(Modification records)
================================

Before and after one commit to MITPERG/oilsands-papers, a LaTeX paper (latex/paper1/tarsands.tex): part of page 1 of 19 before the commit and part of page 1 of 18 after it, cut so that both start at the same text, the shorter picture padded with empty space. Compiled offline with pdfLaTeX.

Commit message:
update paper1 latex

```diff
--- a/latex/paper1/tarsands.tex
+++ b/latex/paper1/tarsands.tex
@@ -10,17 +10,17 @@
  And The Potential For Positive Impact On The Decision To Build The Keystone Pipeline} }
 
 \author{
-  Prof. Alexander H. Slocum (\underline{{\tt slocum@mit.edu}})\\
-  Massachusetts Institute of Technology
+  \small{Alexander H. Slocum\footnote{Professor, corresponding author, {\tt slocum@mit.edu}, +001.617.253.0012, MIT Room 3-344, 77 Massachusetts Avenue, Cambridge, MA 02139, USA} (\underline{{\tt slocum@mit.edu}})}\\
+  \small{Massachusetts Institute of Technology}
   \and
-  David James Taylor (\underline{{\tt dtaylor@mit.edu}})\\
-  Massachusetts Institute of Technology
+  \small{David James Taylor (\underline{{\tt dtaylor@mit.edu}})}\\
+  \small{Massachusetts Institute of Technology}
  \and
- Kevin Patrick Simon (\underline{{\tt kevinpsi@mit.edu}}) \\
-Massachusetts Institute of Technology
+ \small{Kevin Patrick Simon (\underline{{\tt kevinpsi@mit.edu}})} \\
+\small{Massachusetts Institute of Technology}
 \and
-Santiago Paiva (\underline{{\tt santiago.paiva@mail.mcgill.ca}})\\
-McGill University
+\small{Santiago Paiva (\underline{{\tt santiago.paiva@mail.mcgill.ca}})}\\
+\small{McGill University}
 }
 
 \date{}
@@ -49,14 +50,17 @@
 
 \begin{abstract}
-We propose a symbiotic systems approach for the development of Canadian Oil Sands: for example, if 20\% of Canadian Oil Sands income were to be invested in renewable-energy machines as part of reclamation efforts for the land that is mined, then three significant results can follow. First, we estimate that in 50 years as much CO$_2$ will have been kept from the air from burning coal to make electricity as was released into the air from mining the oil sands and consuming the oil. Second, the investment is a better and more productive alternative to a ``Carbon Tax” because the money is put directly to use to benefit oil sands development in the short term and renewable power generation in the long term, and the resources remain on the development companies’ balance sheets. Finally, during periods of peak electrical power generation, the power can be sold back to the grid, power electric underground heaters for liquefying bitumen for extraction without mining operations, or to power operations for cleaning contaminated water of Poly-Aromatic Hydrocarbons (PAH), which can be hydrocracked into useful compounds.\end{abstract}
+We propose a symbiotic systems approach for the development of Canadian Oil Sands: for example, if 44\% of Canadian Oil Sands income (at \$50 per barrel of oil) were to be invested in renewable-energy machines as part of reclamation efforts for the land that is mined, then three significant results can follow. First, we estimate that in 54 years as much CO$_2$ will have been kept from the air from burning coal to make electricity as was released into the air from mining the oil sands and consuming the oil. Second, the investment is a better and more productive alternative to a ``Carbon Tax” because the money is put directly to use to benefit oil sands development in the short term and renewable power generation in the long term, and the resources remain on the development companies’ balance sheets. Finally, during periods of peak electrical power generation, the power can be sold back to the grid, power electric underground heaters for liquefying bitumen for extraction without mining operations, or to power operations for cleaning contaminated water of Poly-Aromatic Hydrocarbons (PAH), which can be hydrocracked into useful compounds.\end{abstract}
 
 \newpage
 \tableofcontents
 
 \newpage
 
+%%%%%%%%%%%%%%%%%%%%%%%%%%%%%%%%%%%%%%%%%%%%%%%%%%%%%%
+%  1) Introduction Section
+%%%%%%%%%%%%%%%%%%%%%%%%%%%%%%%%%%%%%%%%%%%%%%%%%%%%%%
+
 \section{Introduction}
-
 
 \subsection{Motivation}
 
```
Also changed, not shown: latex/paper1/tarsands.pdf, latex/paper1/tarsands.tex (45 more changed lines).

================================

- **What needs to be done**
Reproduce all of the entries verbatim.

- **Response to this task**
Before and after one commit to MITPERG/oilsands-papers, a LaTeX paper (latex/paper1/tarsands.tex): part of page 1 of 19 before the commit and part of page 1 of 18 after it, cut so that both start at the same text, the shorter picture padded with empty space. Compiled offline with pdfLaTeX.

Commit message:
update paper1 latex

```diff
--- a/latex/paper1/tarsands.tex
+++ b/latex/paper1/tarsands.tex
@@ -10,17 +10,17 @@
  And The Potential For Positive Impact On The Decision To Build The Keystone Pipeline} }
 
 \author{
-  Prof. Alexander H. Slocum (\underline{{\tt slocum@mit.edu}})\\
-  Massachusetts Institute of Technology
+  \small{Alexander H. Slocum\footnote{Professor, corresponding author, {\tt slocum@mit.edu}, +001.617.253.0012, MIT Room 3-344, 77 Massachusetts Avenue, Cambridge, MA 02139, USA} (\underline{{\tt slocum@mit.edu}})}\\
+  \small{Massachusetts Institute of Technology}
   \and
-  David James Taylor (\underline{{\tt dtaylor@mit.edu}})\\
-  Massachusetts Institute of Technology
+  \small{David James Taylor (\underline{{\tt dtaylor@mit.edu}})}\\
+  \small{Massachusetts Institute of Technology}
  \and
- Kevin Patrick Simon (\underline{{\tt kevinpsi@mit.edu}}) \\
-Massachusetts Institute of Technology
+ \small{Kevin Patrick Simon (\underline{{\tt kevinpsi@mit.edu}})} \\
+\small{Massachusetts Institute of Technology}
 \and
-Santiago Paiva (\underline{{\tt santiago.paiva@mail.mcgill.ca}})\\
-McGill University
+\small{Santiago Paiva (\underline{{\tt santiago.paiva@mail.mcgill.ca}})}\\
+\small{McGill University}
 }
 
 \date{}
@@ -49,14 +50,17 @@
 
 \begin{abstract}
-We propose a symbiotic systems approach for the development of Canadian Oil Sands: for example, if 20\% of Canadian Oil Sands income were to be invested in renewable-energy machines as part of reclamation efforts for the land that is mined, then three significant results can follow. First, we estimate that in 50 years as much CO$_2$ will have been kept from the air from burning coal to make electricity as was released into the air from mining the oil sands and consuming the oil. Second, the investment is a better and more productive alternative to a ``Carbon Tax” because the money is put directly to use to benefit oil sands development in the short term and renewable power generation in the long term, and the resources remain on the development companies’ balance sheets. Finally, during periods of peak electrical power generation, the power can be sold back to the grid, power electric underground heaters for liquefying bitumen for extraction without mining operations, or to power operations for cleaning contaminated water of Poly-Aromatic Hydrocarbons (PAH), which can be hydrocracked into useful compounds.\end{abstract}
+We propose a symbiotic systems approach for the development of Canadian Oil Sands: for example, if 44\% of Canadian Oil Sands income (at \$50 per barrel of oil) were to be invested in renewable-energy machines as part of reclamation efforts for the land that is mined, then three significant results can follow. First, we estimate that in 54 years as much CO$_2$ will have been kept from the air from burning coal to make electricity as was released into the air from mining the oil sands and consuming the oil. Second, the investment is a better and more productive alternative to a ``Carbon Tax” because the money is put directly to use to benefit oil sands development in the short term and renewable power generation in the long term, and the resources remain on the development companies’ balance sheets. Finally, during periods of peak electrical power generation, the power can be sold back to the grid, power electric underground heaters for liquefying bitumen for extraction without mining operations, or to power operations for cleaning contaminated water of Poly-Aromatic Hydrocarbons (PAH), which can be hydrocracked into useful compounds.\end{abstract}
 
 \newpage
 \tableofcontents
 
 \newpage
 
+%%%%%%%%%%%%%%%%%%%%%%%%%%%%%%%%%%%%%%%%%%%%%%%%%%%%%%
+%  1) Introduction Section
+%%%%%%%%%%%%%%%%%%%%%%%%%%%%%%%%%%%%%%%%%%%%%%%%%%%%%%
+
 \section{Introduction}
-
 
 \subsection{Motivation}
 
```
Also changed, not shown: latex/paper1/tarsands.pdf, latex/paper1/tarsands.tex (45 more changed lines).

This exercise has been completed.